  1. Rob says:

    I read this in the NYT magazine last Sunday and thought it was excellent. I love Moneyball and thought The Blind Side was solid as well.

    As for the article itself, there’s no love lost between Shane Battier and me – frankly, if you go to Duke, I’m not going to cheer for you in the NBA, unless you score 40 a night for the 76ers – but it was an insightful look into the REAL statistics.

    My personal sports statistic pet peeve is actually fielding percentage in baseball. It measures how well a fielder performs ASSUMING HE MAKES IT TO THE BALL. It doesn’t account for a slow, immobile fielder who, if the ball is hit right at him, never air-mails the throw to first. But for fielders with great range, they sometimes are penalized by fielding percentage statistics – if they make an amazing play to get to the ball, they have a slightly higher statistical chance of screwing up the play (the denominator is larger, and the margin for error is smaller on those tough plays).

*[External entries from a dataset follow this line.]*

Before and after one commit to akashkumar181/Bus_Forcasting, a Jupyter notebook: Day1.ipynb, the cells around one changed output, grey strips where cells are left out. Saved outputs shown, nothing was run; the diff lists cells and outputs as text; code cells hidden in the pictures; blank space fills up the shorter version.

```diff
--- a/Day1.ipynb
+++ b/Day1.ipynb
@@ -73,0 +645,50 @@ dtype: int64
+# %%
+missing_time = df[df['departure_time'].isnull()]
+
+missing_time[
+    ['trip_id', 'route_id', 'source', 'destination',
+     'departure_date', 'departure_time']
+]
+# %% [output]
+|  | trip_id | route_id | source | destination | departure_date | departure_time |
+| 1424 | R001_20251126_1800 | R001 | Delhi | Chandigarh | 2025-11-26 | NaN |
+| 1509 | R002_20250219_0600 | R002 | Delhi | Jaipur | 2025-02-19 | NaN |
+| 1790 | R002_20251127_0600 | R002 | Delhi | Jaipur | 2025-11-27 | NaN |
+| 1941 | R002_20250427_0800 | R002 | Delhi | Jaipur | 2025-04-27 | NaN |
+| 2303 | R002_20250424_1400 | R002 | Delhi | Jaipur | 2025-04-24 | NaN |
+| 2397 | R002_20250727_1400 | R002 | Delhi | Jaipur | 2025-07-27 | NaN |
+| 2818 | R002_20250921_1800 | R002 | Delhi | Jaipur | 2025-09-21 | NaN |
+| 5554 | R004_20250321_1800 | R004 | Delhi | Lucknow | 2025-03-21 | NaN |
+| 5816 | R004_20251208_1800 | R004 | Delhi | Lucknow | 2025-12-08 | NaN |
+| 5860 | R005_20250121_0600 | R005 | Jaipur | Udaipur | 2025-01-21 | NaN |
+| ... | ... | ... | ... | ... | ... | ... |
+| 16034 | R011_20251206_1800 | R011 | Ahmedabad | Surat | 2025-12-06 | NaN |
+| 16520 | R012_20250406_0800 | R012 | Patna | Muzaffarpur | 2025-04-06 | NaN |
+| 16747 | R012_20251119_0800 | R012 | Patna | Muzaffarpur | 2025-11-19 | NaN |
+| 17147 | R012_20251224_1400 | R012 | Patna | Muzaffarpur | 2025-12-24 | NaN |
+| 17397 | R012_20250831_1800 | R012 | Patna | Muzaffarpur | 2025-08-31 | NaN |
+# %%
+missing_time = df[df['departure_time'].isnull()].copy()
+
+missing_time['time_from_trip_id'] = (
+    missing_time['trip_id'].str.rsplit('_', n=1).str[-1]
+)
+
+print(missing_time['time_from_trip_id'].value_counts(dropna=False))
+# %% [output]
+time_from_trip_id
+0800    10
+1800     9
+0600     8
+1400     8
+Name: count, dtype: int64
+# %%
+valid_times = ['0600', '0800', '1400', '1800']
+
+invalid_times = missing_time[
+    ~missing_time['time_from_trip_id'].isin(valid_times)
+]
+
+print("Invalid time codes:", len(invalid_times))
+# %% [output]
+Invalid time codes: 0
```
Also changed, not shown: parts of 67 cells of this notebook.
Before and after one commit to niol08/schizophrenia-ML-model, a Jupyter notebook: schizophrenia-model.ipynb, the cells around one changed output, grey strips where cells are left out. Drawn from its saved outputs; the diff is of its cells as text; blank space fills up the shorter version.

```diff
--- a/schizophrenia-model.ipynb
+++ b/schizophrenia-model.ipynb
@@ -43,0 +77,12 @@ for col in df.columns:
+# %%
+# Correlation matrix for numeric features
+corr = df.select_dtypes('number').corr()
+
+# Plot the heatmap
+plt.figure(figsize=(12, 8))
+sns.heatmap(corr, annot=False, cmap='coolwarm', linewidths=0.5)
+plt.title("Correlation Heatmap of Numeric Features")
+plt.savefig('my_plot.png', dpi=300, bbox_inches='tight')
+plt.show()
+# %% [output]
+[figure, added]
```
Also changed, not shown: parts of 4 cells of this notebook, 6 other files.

    In practice, this is why Troy Glaus – a big, immobile 3B – had the highest fielding percentage of any 3B in the National League last year (.982), even though David Wright (.962) and Ryan Zimmerman (.967) were FAR better 3Bs. In fact, Wright won the Gold Glove. Watch a Mets or a Nationals game – you’re practically guaranteed to see Wright or Zimmerman make a diving play at some point…

    Lies, damn lies and statistics, as they say…